As with the first game, you need to rescue all the survivors on each screen to move onto the next, with the fifth screen of each stage holding the exit. You're allowed five deaths, though collecting 100 stars from defeated enemies reduces the body count by one. Because there are more critters to kill, it's easier to rack up the combo count and hoover up plenty of stars, compensating for the noticeable increase in difficulty.

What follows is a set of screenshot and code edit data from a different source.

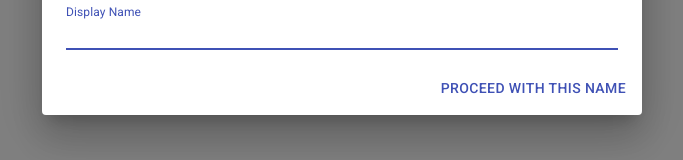
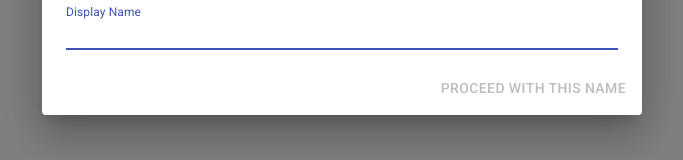
Before and after one commit to thenakedthunder/flack, a React (Create React App) app in the folder flack/: page / in a window 1280 px wide. Shown: the part 490-650 px from the top of the page, without its empty margins (298-981 px from the left). Built offline with nearby package versions, Linux system fonts and the light colour scheme.

Commit message:
continued work on display name dialog

```diff
--- a/flack/src/DisplayNameDialog/DisplayNameDialog.js
+++ b/flack/src/DisplayNameDialog/DisplayNameDialog.js
@@ -1,6 +1,10 @@
+// -------------------- IMPORTS --------------------
+
+// react components
 import React from 'react';
 import ReactDOM from 'react-dom';
 
+// Material UI components
 import Button from '@material-ui/core/Button';
 import TextField from '@material-ui/core/TextField';
 import Dialog from '@material-ui/core/Dialog';
@@ -9,26 +13,57 @@ import DialogContent from '@material-ui/core/DialogContent';
 import DialogContentText from '@material-ui/core/DialogContentText';
 import DialogTitle from '@material-ui/core/DialogTitle';
 
+// styling
 import './DisplayNameDialog.css';
 
 
 
 export default function DisplayNameDialog() {
+
+    // ---------------- STATE VARIABLES -----------------
+
     // this modal comes up right when the app is loaded
     const [open, setOpen] = React.useState(true);
+    // check if a display name is cached from the previous session and offer it
+    // as a displayname for the user by autofilling it in the form
+    const [displayName, setDisplayName] =
+        React.useState(localStorage.getItem("displayName"));
+    const [isBtnDisabled, setIsBtnDisabled] =       // for the submit button
+        React.useState(displayName ? false : true)
 
-    function handleClose(event) {
+
+    // --------------- HANDLER FUNCTIONS ----------------
+
+    const handleClose = event => {
+        localStorage.setItem("displayName", displayName);
         hideDialogWithAnimation();
 
         setTimeout(() => {
             setOpen(false);
-        }, 750);
+        }, 750);            // this gives time for the animation to end
     }
+
+    const handleChange = event => {
+        const newInput = event.target.value;
+
+        validate(newInput);
+
+        setDisplayName(newInput);
+
+        // displayName could not be used here, most likely because setting the
+        // state works asynchronously
+        setIsBtnDisabled(newInput ? false : true);
+    }
+
+    // ---------------- HELPER FUNCTIONS ----------------
 
     const hideDialogWithAnimation = () => {
         const dialog = document.querySelector(".bounce-fade");
         dialog.classList.add("hide");
     }
+
+
+    // -------------- RENDERING COMPONENT ---------------
 
     return (
         <div>
@@ -42,6 +77,8 @@ export default function DisplayNameDialog() {
                     </DialogContentText>
                     <TextField
                         autoFocus
+                        onChange={handleChange}
+                        value={displayName}
                         margin="dense"
                         id="display-name"
                         label="Display Name"
@@ -50,7 +87,9 @@ export default function DisplayNameDialog() {
                     />
                 </DialogContent>
                 <DialogActions>
-                    <Button onClick={handleClose} color="primary">
+                    <Button onClick={handleClose}
+                            color="primary"
+                            disabled={isBtnDisabled} >
                         Proceed with this name
                     </Button>
                 </DialogActions>
```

Unfortunately, the same can't be said of the gem-hunting. The fifth stage of each level requires a certain number of diamonds to unlock, and while the first game's shorter and easier stages encouraged more thorough exploration to locate them all, it can be a real grind here. Some you'll only get a single opportunity to grab before they're buried under a sea of lava, or hidden forever from a moving light that might have advanced past their location before you even realised they were there. As collected gems don't count towards your tally until you've completed all five screens of a stage, it can take upwards of 15 minutes to snare just a couple of gems to gradually work your way towards the total required to open up the final stage of the third chapter.
(As a side note, it really is infuriating to be killed by an enemy that appears from nowhere just as you collect the final survivor on a screen, especially when that enemy is gittish enough to hide behind a gas bubble during a hurried escape from a rising lava tide.)

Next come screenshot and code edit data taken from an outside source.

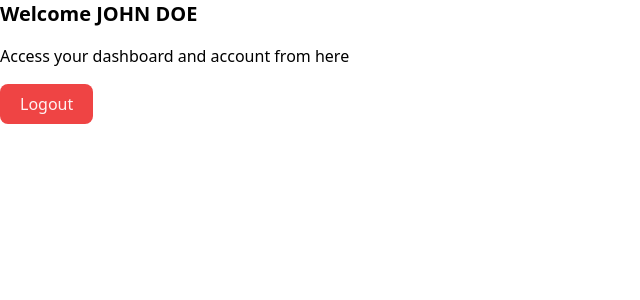
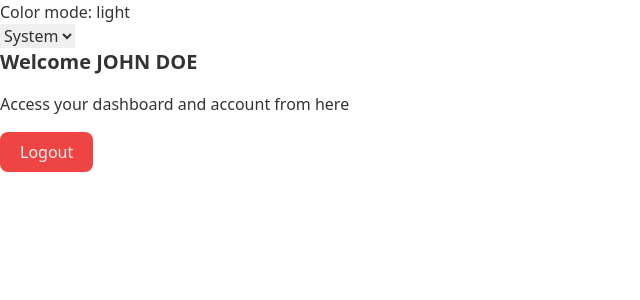
Before and after one commit to genivalc/Vue-Nuxt, a Nuxt app in the folder nuxt3-pwo/: page / in a window 1280 px wide. Shown: the top 300 px of the page, without its empty margins (0-640 px from the left). Built offline with nearby package versions, Linux system fonts and the light colour scheme.

Commit message:
feat created layout and colormode

```diff
--- /dev/null
+++ b/nuxt3-pwo/layouts/default.vue
@@ -0,0 +1,38 @@
+<template>
+  <div>
+    <header>
+      <div>
+        <h1>Color mode: {{ $colorMode.value }}</h1>
+        <select v-model="$colorMode.preference">
+          <option value="system">System</option>
+          <option value="light">Light</option>
+          <option value="dark">Dark</option>
+          <option value="sepia">Sepia</option>
+        </select>
+      </div>
+    </header>
+    <main>
+      <slot />
+    </main>
+  </div>
+</template>
+<script setup>
+const colorMode = useColorMode()
+
+console.warn(colorMode.preference)
+</script>
+
+<style>
+body {
+  background-color: #fff;
+  color: rgba(0, 0, 0, 0.8);
+}
+.dark-mode body {
+  background-color: #091a28;
+  color: #ebf4f1;
+}
+.sepia-mode body {
+  background-color: #f1e7d0;
+  color: #433422;
+}
+</style>
```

The change of pace from its more sedate predecessor Shooter now makes much more sense as a name - is one that will win some new fans but alienate others, especially as it invites more direct association with other twin-stick arcade blasters. Given that most of the threats especially in the early stages come from simple re-skins of the turrets, bats and burrowing baddies of the first, it's not a comparison that does Shooter 2 any favours. The boss battles are inventive, but otherwise enemies merely represent an annoyance, an obstruction to progress rather than an engaging foe to fight.
Fortunately, the new two-player mode is a saving grace. Each different arena houses seven workers, with the object being to rescue more than your rival. The twist is that you can only save them on your turn, with your enemy simply tasked with hunting you down before roles are reversed. The caverns have their own unique environmental features, from one with severe tectonic tremors to another where showers of hot magma can be triggered to cascade onto your opponent. There's a decent selection of power-ups that can be purchased to improve your ship's offensive capabilities or chances of evading detection.

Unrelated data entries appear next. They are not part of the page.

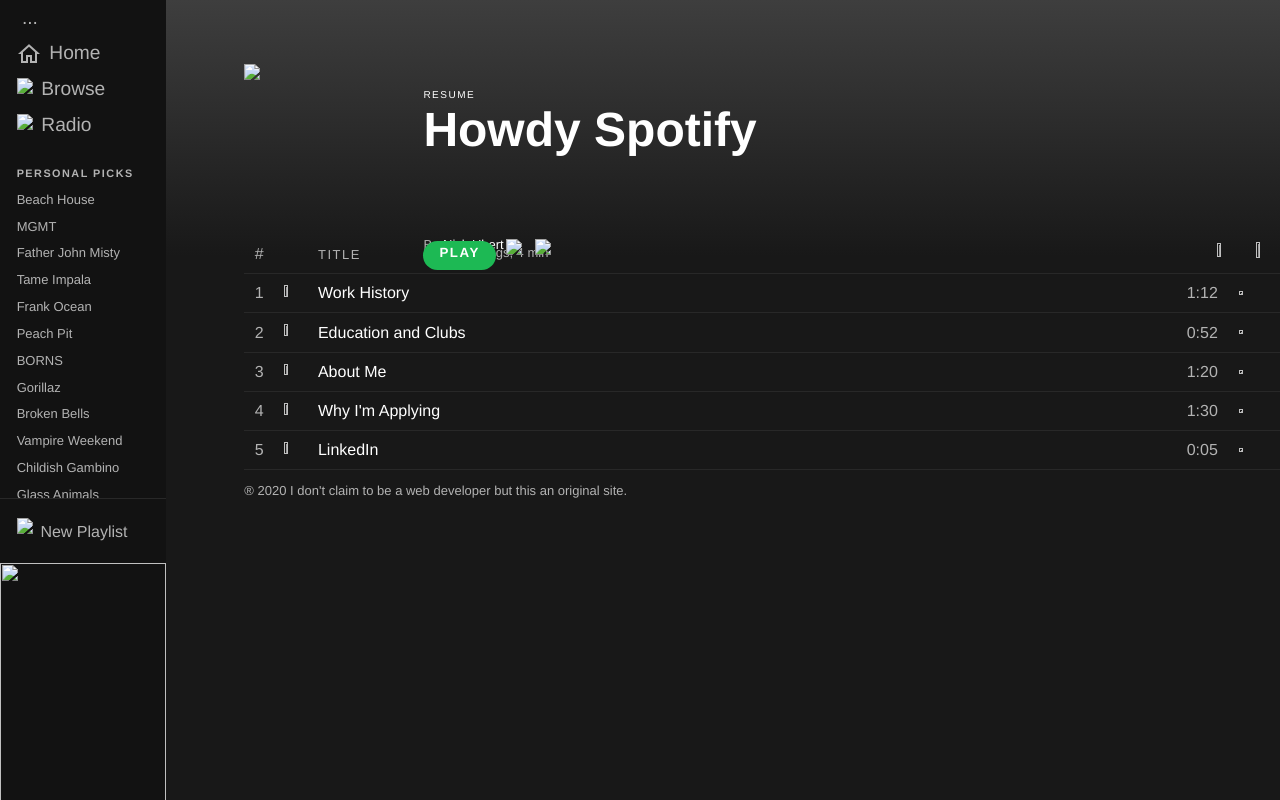
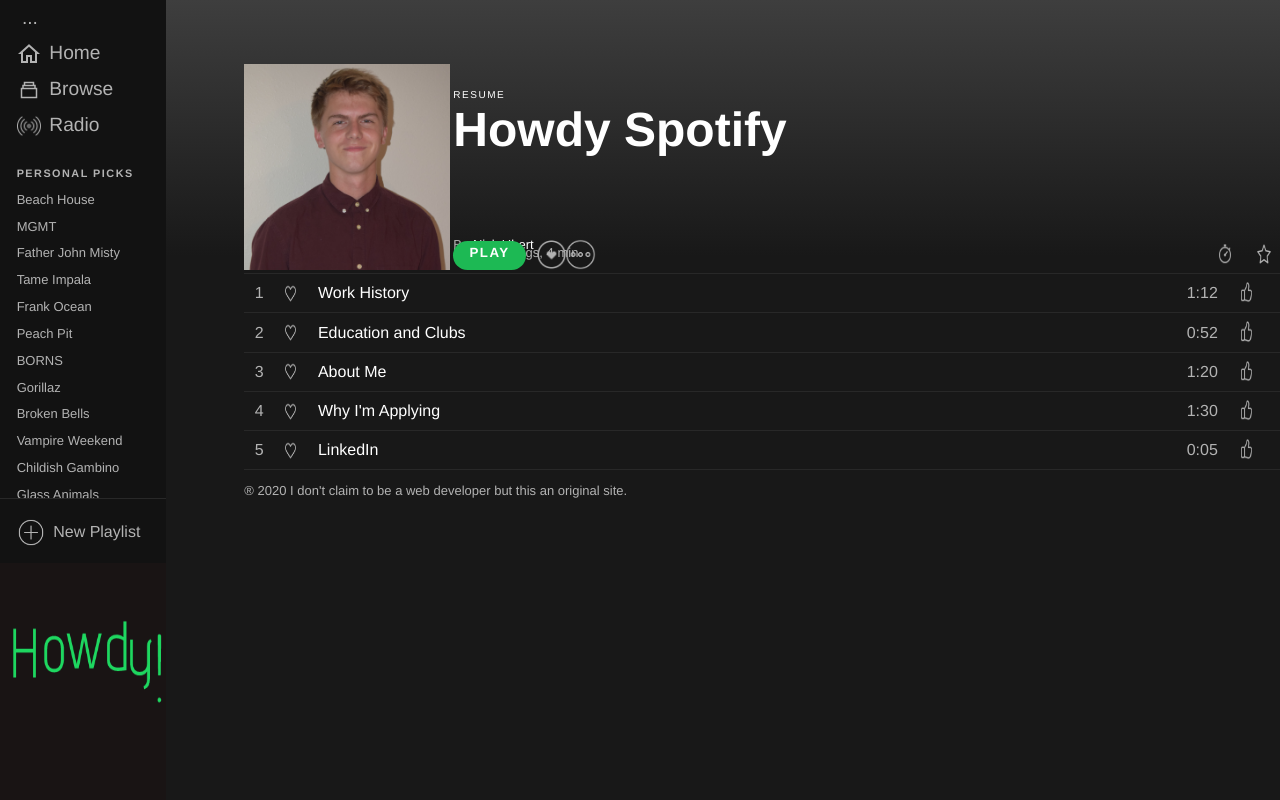
Before and after one commit to NickUbert/nickubert.github.io, a plain HTML site: page index.html in a window 1280 px wide. Drawn offline with Linux system fonts and the light colour scheme.

Commit message:
Update index.html

```diff
--- a/index.html
+++ b/index.html
@@ -24,13 +24,13 @@
 
            <div class="listNavItem">
                <!--image credit to icons8.com-->
-            <img class="navIcon" src="res/browseIcon.png">
+            <img class="navIcon" src="./browseIcon.png">
             <a href="#" onClick="return show('homePageContent');" class="navItem"> Browse </a>
            </div>
 
            <div class="listNavItem">
                <!--image credit to icons8.com-->
-            <img class="navIcon" src="res/radioIcon.png">
+            <img class="navIcon" src="./radioIcon.png">
             <a href="#" onClick="return show('homePageContent');" class="navItem"> Radio </a>
             </div>
         </div>
@@ -101,11 +101,11 @@
             </div>
         </div>
         <div id="spacer">
-            <img id="newPlaylistIcon" src="res/newPlaylistIcon.png">
+            <img id="newPlaylistIcon" src="./newPlaylistIcon.png">
            <p id="newPlaylist"> New Playlist</p>
         </div>
         <div id="currentlyPlaying">
-            <img src="res/howdy.gif" width="100%" height="100%">
+            <img src="./howdy.gif" width="100%" height="100%">
         </div>
 
 
@@ -117,7 +117,7 @@
                 <table id="tableHeader">
                     <tbody>
                     <tr>
-                        <img id="headerPic" src="res/profilePicSquare.jpg">
+                        <img id="headerPic" src="./profilePicSquare.jpg">
                     </tr>
                     <tr>
                       <td><p id="epText">RESUME </p></td>
@@ -139,8 +139,8 @@
                            <p id="playText">PLAY</p>
                         </div>
                     </a>
-                        <img id="heartPlaylist" src="res/heartPlaylistIcon.png">
-                        <img id="detailsButton" src="res/detailsPlaylistIcon.png">
+                        <img id="heartPlaylist" src="./heartPlaylistIcon.png">
+                        <img id="detailsButton" src="./detailsPlaylistIcon.png">
                     </td>
                     </tr>
                     </tbody>
@@ -151,43 +151,43 @@
             <div id="albumListHeader">
                 <p class="listItemNum">#</p>
                 <p id="titleHeader">TITLE</p>
-                <img src="res/timeIcon.png" id="timeHeader">
-                <img src="res/starIcon.png" id="starHeader">
+                <img src="./timeIcon.png" id="timeHeader">
+                <img src="./starIcon.png" id="starHeader">
             </div>
             <div class="albumListItem">
                 <p class="listItemNum">1</p>
-                <img src = "res/heartIcon.png" class="albumListHeart">
+                <img src = "./heartIcon.png" class="albumListHeart">
                 <a class="listTitle" href="#" onClick="return show('workPageContent');">Work History</a>
                 <p class="listItemTime">1:12</p>
-                <img src ="res/thumbsUpIcon.png" class="listItemRating">
+                <img src ="./thumbsUpIcon.png" class="listItemRating">
             </div>
             <div class="albumListItem">
                 <p class="listItemNum">2</p>
-                <img src = "res/heartIcon.png" class="albumListHeart">
+                <img src = "./heartIcon.png" class="albumListHeart">
                 <a class="listTitle" href="#" onClick="return show('schoolContent');">Education and Clubs</a>
                 <p class="listItemTime">0:52</p>
-                <img src ="res/thumbsUpIcon.png" class="listItemRating">
+                <img src ="./thumbsUpIcon.png" class="listItemRating">
             </div>
             <div class="albumListItem">
                 <p class="listItemNum">3</p>
-                <img src = "res/heartIcon.png" class="albumListHeart">
+                <img src = "./heartIcon.png" class="albumListHeart">
                 <a class="listTitle" href="#" onClick="return show('aboutContent');">About Me</a>
                 <p class="listItemTime">1:20</p>
-                <img src ="res/thumbsUpIcon.png" class="listItemRating">
+                <img src ="./thumbsUpIcon.png" class="listItemRating">
             </div>
             <div class="albumListItem">
                 <p class="listItemNum">4</p>
-                <img src = "res/heartIcon.png" class="albumListHeart">
+                <img src = "./heartIcon.png" class="albumListHeart">
                 <a class="listTitle" href="#" onClick="return show('whyApplyContent');">Why I'm Applying</a>
                 <p class="listItemTime">1:30</p>
-                <img src ="res/thumbsUpIcon.png" class="listItemRating">
+                <img src ="./thumbsUpIcon.png" class="listItemRating">
             </div>
             <div class="albumListItem">
                 <p class="listItemNum">5</p>
-                <img src = "res/heartIcon.png" class="albumListHeart">
+                <img src = "./heartIcon.png" class="albumListHeart">
                 <a class="listTitle" href="https://www.linkedin.com/in/nicholas-ubert-5088a1158/" target=_blank>LinkedIn</a>
                 <p class="listItemTime">0:05</p>
-                <img src ="res/thumbsUpIcon.png" class="listItemRating">
+                <img src ="./thumbsUpIcon.png" class="listItemRating">
             </div>
             <p id="copyright">® 2020 I don't claim to be a web developer but this an original site.</p>
 
@@ -237,10 +237,10 @@
             </ul>
         </div>
         <p id="headerText">Appears On</p>
-        <img src="res/badgerLogo.png" class="workCover">
-        <img src="res/radLogo.png" class="workCover">
-        <img src="res/uwlLogo.png" class="workCover">
-        <img src="res/marcusLogo.png" style="margin-right:20%;" class="workCover">
+        <img src="./badgerLogo.png" class="workCover">
+        <img src="./radLogo.png" class="workCover">
+        <img src="./uwlLogo.png" class="workCover">
+        <img src="./marcusLogo.png" style="margin-right:20%;" class="workCover">
 
         <p class="workTitle">Badger Software</p>
         <p class="workTitle">Radisson Hotel Group</p>
```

It's perhaps a little unbalanced, with beginners at a distinct disadvantage until they've earned enough money to buy a few new powers, while most players will simply camp outside their opponent's base, waiting to greet their triumphant return with a hail of missiles. But even when losing seven games on the trot to an outrageously skilled Spanish opponent and I'm definitely speaking hypothetically here it's a lot of fun. Another nice touch allows you to collect credits in your ship while waiting to be matched up; a great idea when you're just a few 'Q dollars' short of that handy sonar.
But while this multiplayer mode is one of the game's most successful additions, it's curious that a series known for rejecting convention seems to be embracing the 'bigger, better, more' mentality here. The name PixelJunk suggests something throwaway, and it's perhaps telling that, in striving for substance, Q-Games has come slightly unstuck. Some will undoubtedly relish the tougher challenge, most will welcome its greater longevity, but there's no denying that this quirky series has lost a little of its unique charm.
7 / 10